The faces going by – converging vistas : another look at Jerusalem’s Route No. 1 studies in motion.
Roads are usually traveled down, crossed and looked along two main axis, longitudinally
and latitudinally. I would like to present my research regarding the road as a diagonal vista. This research is an expansion on previously presented investigations into Jerusalem’s Route 1. This urban artery as has long been viewed as a seam line because it was partially built on the remnants of the 1949 Jordanian-Israeli ceasefire line and constitutes one of the most graphic spatial divide between the city’s East and West. Beyond its role as a mechanism or infrastructure connecting places, Route 1 is an icon of the fixity of the liminal; its expanse embodies the “border condition,” which recreates, reinforces, and reinterprets the past and present by presenting a concrete reality with its own ambience and atmospherics of memory.
The diagonal vista has always been a favorite angle for architects, but less so for planners. I would like to show how this perspective might be taken as an urbanistic tool by which to analyze space. In my previous research I applied an urban temporalspatial analysis of existence in movement, I recast Route 1 as a transhistorical space containing the everyday
consciousness of Jerusalem. Here the conventional binary divisions seem to dissolve in a
subtle way for the automobile driver, bus rider, or light rail passenger who actually inhabit the space. In this research I would like to look at the road as view, a perspective, a place we do not only inhabit, but also see.
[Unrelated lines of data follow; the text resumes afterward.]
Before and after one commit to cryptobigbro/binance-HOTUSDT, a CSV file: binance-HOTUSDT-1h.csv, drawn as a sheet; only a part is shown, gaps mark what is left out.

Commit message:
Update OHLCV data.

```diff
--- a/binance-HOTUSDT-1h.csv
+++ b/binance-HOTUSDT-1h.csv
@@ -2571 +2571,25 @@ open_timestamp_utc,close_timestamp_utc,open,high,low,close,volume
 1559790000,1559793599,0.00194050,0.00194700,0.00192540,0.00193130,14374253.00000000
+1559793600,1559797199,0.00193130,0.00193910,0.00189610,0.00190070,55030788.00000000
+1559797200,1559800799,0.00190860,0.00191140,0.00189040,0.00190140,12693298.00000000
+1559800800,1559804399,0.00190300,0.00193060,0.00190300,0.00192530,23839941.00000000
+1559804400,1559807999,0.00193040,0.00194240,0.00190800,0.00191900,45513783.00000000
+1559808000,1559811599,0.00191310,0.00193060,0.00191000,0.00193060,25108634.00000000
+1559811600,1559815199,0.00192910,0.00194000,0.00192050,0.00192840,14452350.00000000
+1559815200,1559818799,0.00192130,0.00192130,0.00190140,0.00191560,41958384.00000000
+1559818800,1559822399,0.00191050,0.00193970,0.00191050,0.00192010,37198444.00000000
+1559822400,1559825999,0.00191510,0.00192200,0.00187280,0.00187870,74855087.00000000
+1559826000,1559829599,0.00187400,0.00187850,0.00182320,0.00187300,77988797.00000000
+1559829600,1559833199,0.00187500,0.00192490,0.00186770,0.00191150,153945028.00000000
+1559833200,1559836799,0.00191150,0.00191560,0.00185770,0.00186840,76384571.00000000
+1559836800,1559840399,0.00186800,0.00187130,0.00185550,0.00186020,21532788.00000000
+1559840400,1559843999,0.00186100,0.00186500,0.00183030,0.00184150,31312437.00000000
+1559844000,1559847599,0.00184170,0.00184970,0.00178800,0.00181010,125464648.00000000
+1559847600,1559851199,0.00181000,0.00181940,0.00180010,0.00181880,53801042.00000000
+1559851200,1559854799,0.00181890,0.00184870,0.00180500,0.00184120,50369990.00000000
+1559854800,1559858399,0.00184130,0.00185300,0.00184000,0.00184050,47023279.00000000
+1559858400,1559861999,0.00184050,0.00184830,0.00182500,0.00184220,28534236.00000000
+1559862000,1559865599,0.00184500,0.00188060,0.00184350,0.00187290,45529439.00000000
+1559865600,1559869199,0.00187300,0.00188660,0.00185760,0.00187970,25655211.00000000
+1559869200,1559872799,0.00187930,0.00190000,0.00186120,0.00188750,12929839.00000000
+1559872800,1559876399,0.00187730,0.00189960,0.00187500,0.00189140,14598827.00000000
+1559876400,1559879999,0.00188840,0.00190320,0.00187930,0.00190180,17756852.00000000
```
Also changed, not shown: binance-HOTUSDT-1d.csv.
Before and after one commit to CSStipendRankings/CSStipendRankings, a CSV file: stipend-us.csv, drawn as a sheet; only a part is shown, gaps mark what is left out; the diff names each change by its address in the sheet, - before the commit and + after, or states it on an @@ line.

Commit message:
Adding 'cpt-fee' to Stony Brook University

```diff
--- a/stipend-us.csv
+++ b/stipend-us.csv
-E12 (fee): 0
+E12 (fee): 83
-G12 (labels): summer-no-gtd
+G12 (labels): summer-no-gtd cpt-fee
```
I wish to show how the top down perspective not only ignores reality on the ground, but obscures the potential that this space has.
While roads, especially thoroughfares are not usually seen as iconic public spaces or
producers of memory, such as public squares, neighborhood streets and parks, I will argue that we can rethink and learn how to view and analyze essential infrastructure as a producer of improved urbanism. Our ability to view place as an aesthetic experience as well as an a phenomenological one can foster a reimagining of the kinetic, agonistic, and creative forces which form the modern Middle East.
Streets as Service
Diarmaid Lawlor, Director of Place, Architecture and Design Scotland.
In many places, there is talk of a crisis in the public realm. Streets are failing. Town centres are becoming more empty. Old uses are no longer working, particularly at the scale of towns. The scale, and threat of emptiness create concern for citizens about loss of identity, of heritage, of service. The presence of emptiness, together with the logistics of smaller spaces and greater accessibility needs is resulting in more services locating away from central streets, and into edge of town facilities, in the public and private realms. So, what is the 21st century future for old streets?
Ecologists have begun to look at the benefits of the natural environment in terms of ‘ecosystem services’. A series of services to support humanity are enabled by the infrastructure of ecosystems, and the services created by habitats and systems within this infrastructure. This services thinking invites new thinking about the logic of organisation, and benefits. So too with cities and towns. The traditional city is built on an industrial logic; highly centralised, with a focus on production. The ‘Smart City’ is focused on creating clusters of goods and products, enabled by rapid flows of information. The future city is about services, about the way people can co-create value enabled by the spaces and infrastructure of the city.
Streets with empty spaces are an ideal asset management tool to enable new uses in old places. They allow for different combinations of activity, linked by the public space of the city. Radical refurbishment, re-imagining spatial potential, and re-thinking old spaces as environments for value creation allow use to think about new forms of public realm. Drawing on work in Scotland on learning places, and the city of Espoo in Finland, this presentation will chart the narrative of ‘streets as services’.